Hi, I’m trying to implement a target-agnostic intrinsic, first targeting X86. I’m trying to map the intrinsic SD node to an instruction with a certain target opcode that I’ve introduced. The issue that I’m running into is what the correct way to lower the argument is. I’ve done a couple loops on the docs so any help would be appreciated!

Some options I’ve explored but have been missing some crucial step/concept:

  • tablegen matching?
  • SelectionDAGBuilder.cpp + BuildMI call (but then this runs into the issue of lowering the argument correctly - not sure if that’s feasible at this point in instruction selection)
  • X86ISelLowering – same confusion as above

Here’s how the dag currently looks (before erroring out, since I haven’t handled the intrinsic)

Would it be problematic if I somehow extracted the pointer address arg to the intrisic from TargetConstant and passed it as MachineOperand to the MachineInstruction?

Opcode definition (Target/Target.td)

I’m really confused by the way you’re asking the question.
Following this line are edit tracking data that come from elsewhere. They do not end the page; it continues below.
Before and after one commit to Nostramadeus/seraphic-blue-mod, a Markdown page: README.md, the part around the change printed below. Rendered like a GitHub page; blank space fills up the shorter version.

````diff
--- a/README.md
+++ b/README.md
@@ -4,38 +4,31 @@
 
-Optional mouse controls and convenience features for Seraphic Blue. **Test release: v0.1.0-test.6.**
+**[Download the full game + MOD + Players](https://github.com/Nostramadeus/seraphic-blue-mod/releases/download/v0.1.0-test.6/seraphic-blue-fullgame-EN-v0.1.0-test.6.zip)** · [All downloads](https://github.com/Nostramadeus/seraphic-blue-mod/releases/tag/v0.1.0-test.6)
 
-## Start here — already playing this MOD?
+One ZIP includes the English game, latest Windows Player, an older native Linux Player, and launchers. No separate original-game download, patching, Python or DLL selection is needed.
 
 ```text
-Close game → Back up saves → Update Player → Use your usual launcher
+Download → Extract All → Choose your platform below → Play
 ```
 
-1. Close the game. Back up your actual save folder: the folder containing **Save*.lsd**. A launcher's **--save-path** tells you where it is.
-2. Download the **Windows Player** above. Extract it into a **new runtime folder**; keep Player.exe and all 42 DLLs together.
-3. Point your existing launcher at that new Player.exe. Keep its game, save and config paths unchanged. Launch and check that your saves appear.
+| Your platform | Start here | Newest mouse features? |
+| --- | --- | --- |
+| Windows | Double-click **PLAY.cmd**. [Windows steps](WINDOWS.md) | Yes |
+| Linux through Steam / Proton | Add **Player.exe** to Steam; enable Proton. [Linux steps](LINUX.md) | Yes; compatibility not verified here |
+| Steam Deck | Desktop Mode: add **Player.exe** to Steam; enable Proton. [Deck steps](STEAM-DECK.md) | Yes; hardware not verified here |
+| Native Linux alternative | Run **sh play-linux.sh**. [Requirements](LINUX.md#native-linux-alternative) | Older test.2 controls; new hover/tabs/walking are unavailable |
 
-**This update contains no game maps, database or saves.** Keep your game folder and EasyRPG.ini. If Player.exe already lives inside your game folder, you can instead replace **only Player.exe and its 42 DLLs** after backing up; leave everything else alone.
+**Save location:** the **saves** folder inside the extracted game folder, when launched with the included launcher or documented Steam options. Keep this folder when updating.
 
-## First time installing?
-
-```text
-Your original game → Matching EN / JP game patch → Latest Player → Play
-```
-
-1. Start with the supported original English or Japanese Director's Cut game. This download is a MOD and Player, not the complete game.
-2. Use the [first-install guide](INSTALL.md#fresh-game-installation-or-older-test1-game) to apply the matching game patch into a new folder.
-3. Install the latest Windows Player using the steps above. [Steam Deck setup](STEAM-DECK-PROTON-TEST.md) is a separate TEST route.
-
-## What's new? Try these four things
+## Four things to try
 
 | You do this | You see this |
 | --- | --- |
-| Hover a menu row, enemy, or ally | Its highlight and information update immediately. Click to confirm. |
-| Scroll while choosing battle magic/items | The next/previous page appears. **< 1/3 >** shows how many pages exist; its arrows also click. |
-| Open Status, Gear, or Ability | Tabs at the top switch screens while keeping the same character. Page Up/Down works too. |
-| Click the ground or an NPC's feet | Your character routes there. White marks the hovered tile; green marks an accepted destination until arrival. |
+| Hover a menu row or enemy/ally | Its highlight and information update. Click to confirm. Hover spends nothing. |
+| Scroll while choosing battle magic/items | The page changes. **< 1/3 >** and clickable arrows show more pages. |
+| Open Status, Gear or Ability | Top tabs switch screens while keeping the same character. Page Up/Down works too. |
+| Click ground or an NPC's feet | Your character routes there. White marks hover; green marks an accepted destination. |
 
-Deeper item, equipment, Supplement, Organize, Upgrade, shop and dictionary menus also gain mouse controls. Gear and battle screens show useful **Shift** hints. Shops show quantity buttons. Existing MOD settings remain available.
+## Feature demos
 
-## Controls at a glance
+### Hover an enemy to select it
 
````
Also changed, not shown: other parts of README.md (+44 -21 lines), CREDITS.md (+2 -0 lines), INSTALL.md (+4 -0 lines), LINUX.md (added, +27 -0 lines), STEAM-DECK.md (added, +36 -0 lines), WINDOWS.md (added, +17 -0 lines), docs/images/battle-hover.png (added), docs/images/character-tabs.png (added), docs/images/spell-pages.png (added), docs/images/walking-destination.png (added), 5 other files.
Assuming you’re adding code to SelectionDAGBuilder, handling the argument should just be a getValue(Value*) call. Take a look at the lowering for ctlz (or one of many other examples), how are your arguments different than what’s done here? Do you need to vary the psuedo op emitted depending on the argument or something like that?

Hi Philip, thanks for the response. No, I don’t need to vary the pseudo op – I did follow the other intrinsics but what happens now (after tinkering some more) is that my instruction actually gets optimized out (after debugging by showing the selection dag after various rounds of optimization). It might help if I send a patch along – I uploaded it to phabricator with a link to selectiondagbuilder.
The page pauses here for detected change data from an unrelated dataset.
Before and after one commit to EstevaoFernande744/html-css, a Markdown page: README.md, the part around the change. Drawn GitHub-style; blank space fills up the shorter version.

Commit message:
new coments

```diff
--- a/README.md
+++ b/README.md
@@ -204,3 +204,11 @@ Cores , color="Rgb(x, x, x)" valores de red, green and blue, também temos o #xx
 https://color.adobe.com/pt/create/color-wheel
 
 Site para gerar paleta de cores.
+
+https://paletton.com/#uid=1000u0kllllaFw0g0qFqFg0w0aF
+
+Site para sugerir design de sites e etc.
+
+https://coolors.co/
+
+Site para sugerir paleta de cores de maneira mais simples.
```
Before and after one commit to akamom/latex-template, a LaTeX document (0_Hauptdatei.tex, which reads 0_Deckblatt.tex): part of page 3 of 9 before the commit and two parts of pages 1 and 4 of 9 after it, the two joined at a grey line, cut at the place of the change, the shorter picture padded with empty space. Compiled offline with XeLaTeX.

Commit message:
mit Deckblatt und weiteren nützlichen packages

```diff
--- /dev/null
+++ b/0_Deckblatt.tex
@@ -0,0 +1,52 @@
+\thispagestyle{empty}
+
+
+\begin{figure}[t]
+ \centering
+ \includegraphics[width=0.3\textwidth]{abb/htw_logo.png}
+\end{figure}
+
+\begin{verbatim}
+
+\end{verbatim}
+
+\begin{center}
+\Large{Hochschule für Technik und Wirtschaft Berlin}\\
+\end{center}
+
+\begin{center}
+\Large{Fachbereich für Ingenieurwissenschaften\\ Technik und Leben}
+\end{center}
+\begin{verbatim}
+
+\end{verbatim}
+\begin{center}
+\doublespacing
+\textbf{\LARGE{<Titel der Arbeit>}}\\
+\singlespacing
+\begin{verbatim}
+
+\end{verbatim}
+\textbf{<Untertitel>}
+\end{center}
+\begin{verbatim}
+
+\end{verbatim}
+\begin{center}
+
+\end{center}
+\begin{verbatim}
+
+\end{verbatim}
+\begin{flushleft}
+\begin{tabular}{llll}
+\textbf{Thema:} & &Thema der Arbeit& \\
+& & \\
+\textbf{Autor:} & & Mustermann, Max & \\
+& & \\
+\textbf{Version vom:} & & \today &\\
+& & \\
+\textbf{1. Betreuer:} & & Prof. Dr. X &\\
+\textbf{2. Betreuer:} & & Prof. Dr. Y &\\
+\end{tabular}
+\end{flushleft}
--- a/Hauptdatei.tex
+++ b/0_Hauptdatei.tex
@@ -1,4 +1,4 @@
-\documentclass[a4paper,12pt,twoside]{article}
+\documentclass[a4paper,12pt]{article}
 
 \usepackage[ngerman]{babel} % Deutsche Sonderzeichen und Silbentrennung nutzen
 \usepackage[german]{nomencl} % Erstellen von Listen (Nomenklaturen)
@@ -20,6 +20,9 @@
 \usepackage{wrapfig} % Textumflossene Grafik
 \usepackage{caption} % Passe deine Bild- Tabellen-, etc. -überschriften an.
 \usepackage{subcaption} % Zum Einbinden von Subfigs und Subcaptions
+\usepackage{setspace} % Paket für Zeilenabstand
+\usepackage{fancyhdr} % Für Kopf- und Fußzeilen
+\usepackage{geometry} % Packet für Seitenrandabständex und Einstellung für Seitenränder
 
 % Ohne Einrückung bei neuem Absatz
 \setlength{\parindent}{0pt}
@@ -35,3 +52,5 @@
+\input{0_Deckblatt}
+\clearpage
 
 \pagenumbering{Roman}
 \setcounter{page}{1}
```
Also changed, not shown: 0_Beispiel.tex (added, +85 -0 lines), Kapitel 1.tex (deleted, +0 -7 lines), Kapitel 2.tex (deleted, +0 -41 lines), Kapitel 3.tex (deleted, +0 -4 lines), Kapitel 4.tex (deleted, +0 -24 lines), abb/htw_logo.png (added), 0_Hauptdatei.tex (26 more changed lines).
This sounds like you have a side effecting psuedo which is not marked with the appropriate flags or a misconstructed DAG. I’d suggest using -print-after-all, find the place that’s dropping it, look at the reasoning, and use that to identify your mistake.